** GIVEN RECORDS follows **
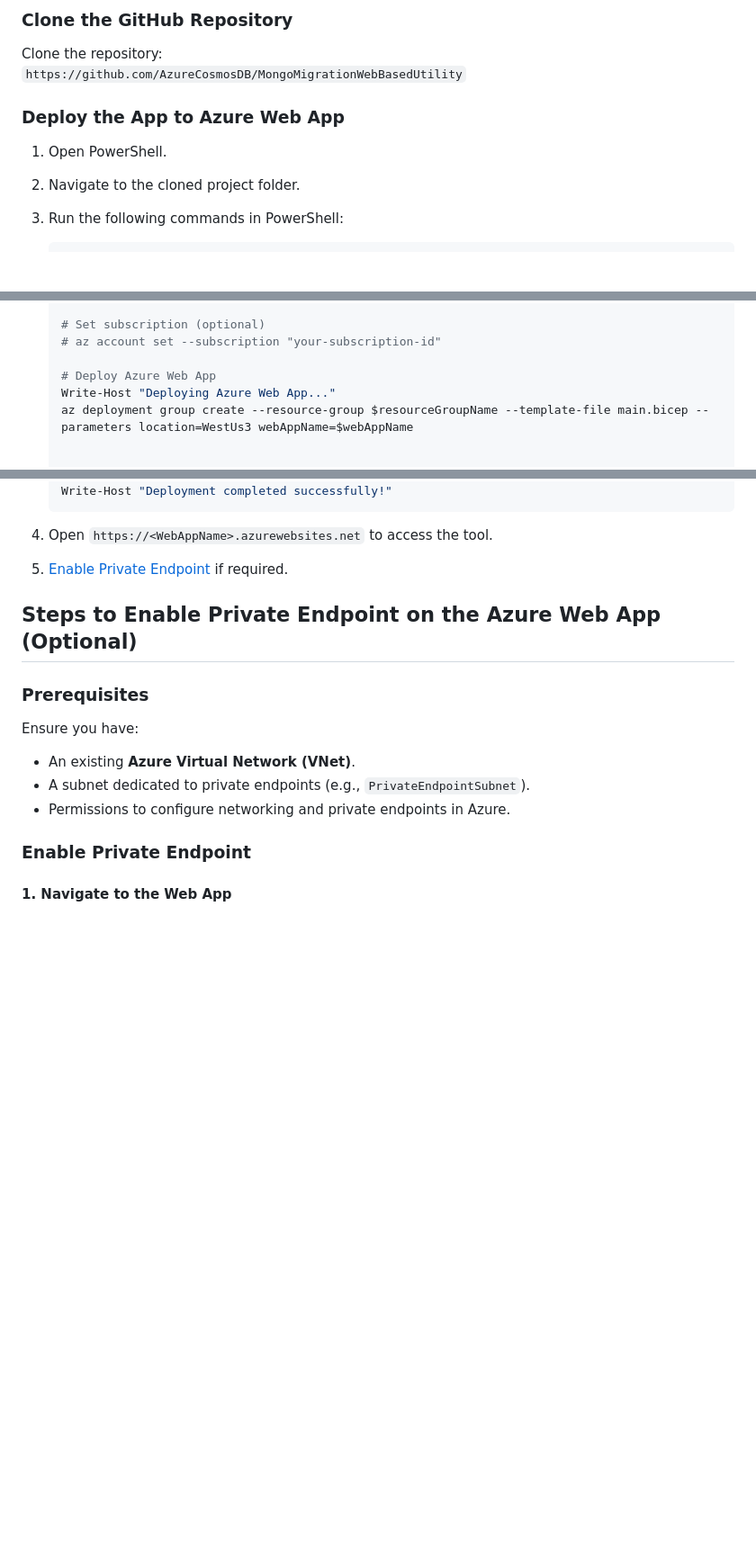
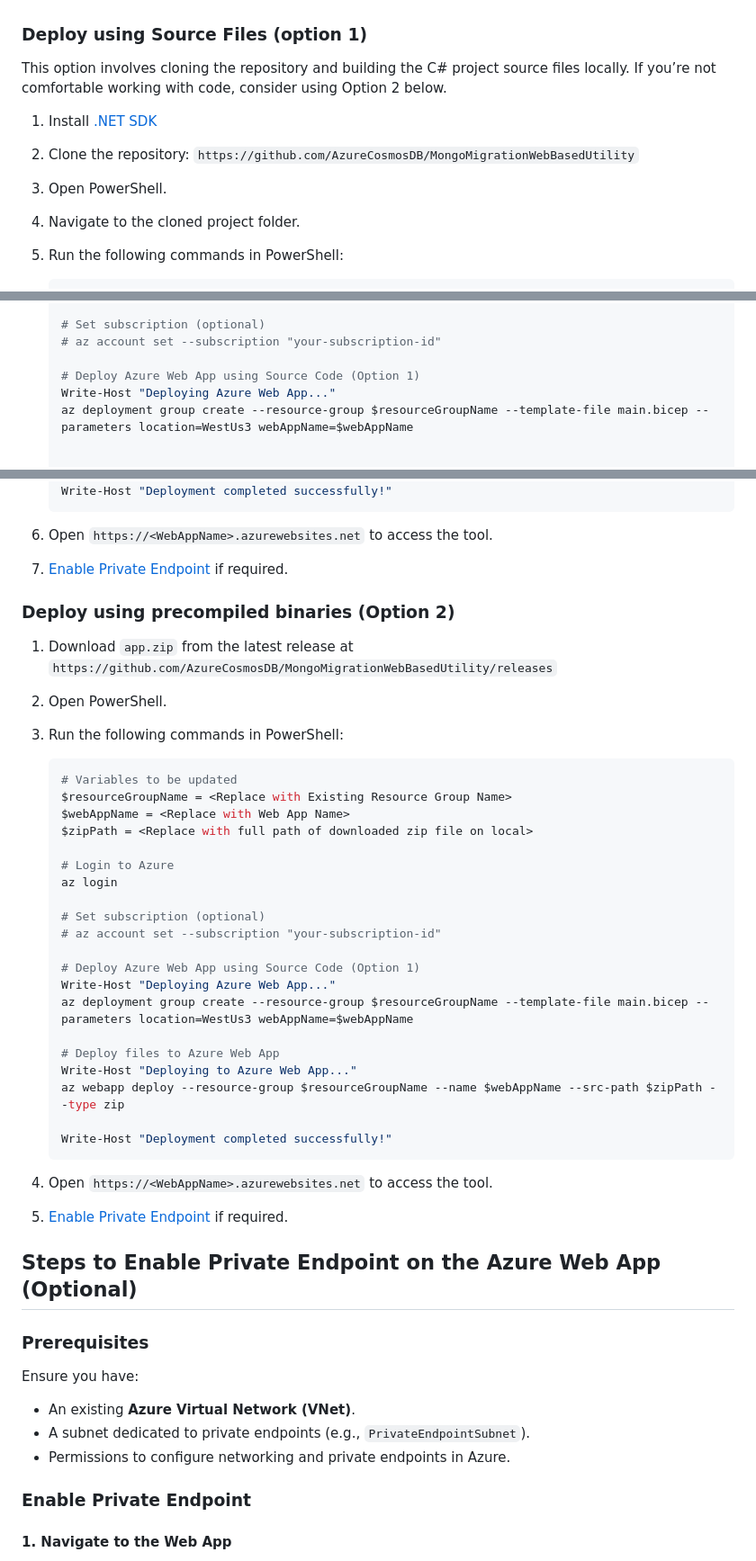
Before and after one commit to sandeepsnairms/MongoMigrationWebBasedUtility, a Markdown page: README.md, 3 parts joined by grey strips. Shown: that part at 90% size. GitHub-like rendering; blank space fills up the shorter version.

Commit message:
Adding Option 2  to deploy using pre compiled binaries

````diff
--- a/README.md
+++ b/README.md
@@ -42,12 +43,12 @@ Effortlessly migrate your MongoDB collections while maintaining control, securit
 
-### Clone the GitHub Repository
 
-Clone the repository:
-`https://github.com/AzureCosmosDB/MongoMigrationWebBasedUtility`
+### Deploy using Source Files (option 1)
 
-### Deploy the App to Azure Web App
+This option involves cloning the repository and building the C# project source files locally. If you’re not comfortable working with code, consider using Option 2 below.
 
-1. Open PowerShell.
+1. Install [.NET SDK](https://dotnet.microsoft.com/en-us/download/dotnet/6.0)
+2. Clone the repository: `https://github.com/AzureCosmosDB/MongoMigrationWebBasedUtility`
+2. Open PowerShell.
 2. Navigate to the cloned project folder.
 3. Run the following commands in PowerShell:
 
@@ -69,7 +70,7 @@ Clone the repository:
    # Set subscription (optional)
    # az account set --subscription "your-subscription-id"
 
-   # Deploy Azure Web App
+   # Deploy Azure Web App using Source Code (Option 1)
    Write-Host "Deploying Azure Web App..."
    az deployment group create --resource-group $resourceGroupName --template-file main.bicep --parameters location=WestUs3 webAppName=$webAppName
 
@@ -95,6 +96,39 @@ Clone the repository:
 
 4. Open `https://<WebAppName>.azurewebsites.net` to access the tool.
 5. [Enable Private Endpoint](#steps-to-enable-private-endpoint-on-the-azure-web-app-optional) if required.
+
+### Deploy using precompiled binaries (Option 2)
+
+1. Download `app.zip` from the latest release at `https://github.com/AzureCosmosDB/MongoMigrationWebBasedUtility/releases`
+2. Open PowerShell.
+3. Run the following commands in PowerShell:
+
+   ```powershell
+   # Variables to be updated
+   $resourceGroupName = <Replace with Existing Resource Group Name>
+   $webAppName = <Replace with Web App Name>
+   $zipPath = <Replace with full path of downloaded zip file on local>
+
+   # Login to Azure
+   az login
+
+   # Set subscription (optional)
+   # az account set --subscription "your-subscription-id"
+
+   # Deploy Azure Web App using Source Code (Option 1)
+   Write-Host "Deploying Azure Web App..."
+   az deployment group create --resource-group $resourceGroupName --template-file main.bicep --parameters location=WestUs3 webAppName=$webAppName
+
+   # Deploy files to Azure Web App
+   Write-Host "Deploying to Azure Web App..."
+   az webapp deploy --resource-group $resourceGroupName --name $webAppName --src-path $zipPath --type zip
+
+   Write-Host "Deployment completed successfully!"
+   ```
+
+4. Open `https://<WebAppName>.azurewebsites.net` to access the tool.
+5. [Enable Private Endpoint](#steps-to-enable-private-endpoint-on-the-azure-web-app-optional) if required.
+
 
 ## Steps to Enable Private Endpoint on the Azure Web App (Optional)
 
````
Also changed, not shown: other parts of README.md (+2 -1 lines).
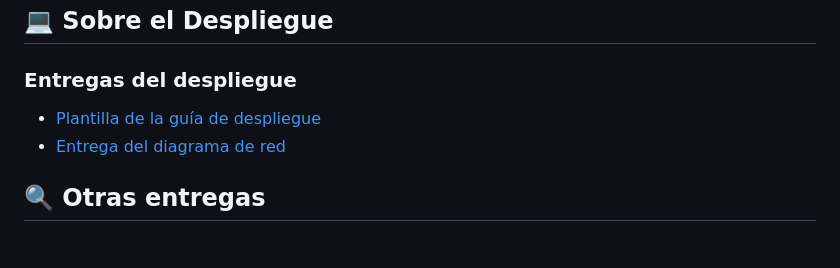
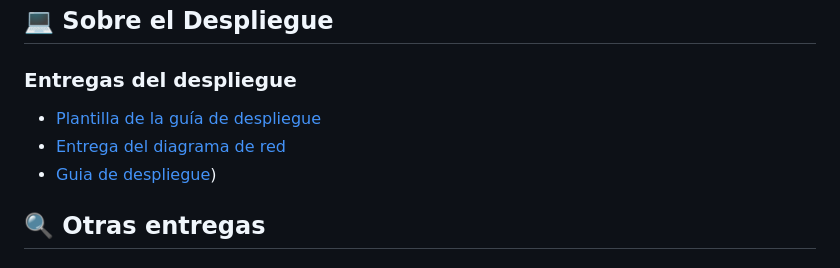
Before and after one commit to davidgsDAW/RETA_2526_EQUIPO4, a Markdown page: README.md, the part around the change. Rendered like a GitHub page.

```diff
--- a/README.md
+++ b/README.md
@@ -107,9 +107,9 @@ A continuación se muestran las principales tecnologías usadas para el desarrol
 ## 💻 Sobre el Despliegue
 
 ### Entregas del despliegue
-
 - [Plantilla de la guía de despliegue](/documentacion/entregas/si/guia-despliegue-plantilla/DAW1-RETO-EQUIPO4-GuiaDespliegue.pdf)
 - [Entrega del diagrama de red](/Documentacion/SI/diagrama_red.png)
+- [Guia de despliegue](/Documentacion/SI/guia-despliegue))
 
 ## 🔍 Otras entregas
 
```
** End of GIVEN RECORDS **
** GIVEN RECORDS follows **
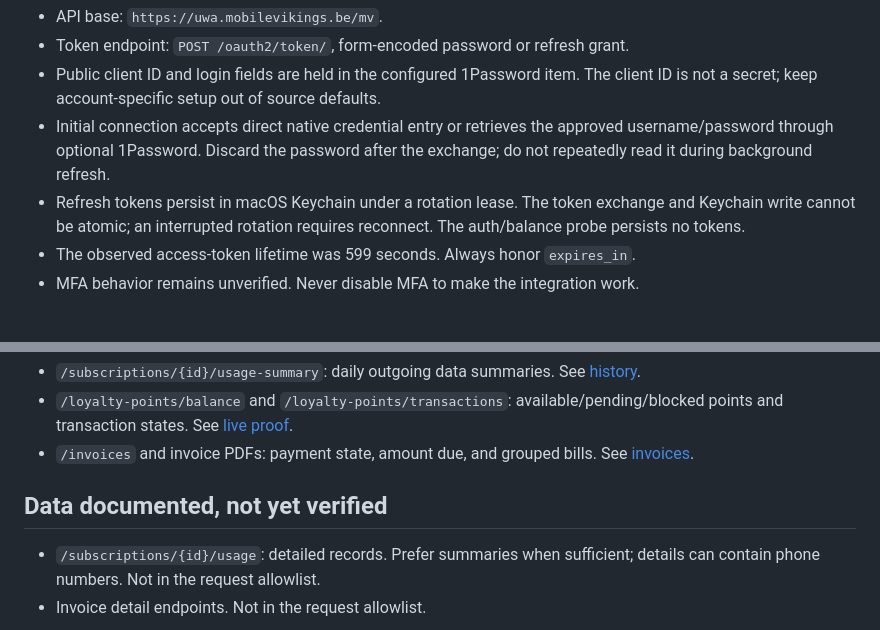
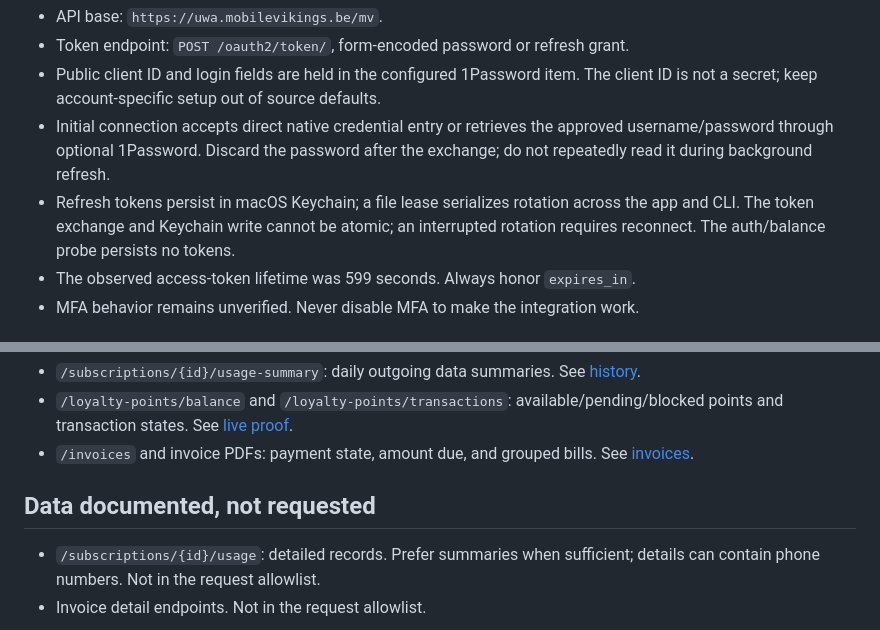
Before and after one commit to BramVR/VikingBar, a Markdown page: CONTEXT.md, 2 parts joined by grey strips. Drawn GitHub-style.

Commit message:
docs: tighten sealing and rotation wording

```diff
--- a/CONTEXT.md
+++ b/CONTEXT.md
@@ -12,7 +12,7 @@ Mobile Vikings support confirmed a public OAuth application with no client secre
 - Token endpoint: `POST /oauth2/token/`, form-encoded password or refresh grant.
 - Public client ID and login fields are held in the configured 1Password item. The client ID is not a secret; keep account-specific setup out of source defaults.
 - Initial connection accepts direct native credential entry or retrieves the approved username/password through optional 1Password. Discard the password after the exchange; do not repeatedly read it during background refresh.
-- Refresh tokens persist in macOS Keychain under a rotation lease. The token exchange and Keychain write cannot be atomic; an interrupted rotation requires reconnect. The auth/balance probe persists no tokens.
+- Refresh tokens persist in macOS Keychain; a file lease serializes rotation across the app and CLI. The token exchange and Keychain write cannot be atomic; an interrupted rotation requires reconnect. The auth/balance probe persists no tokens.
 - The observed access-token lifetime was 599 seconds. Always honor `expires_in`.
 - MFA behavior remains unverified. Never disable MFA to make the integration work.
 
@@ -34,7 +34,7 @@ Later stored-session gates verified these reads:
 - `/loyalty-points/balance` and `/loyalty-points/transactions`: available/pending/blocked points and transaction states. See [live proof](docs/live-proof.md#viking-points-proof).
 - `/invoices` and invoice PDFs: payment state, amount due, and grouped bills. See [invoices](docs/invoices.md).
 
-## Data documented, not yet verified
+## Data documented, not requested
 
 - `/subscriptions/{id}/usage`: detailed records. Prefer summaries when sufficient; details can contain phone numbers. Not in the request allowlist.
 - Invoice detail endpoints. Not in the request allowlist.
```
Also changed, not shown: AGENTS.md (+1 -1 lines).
** End of GIVEN RECORDS **
_TASK TO CARRY OUT:_
Filter the data above, keeping only lines that include the string "Host".

_COMPLETED TASK:_
    Write-Host "Deploying Azure Web App..."
+   Write-Host "Deploying Azure Web App..."
+   Write-Host "Deploying to Azure Web App..."
+   Write-Host "Deployment completed successfully!"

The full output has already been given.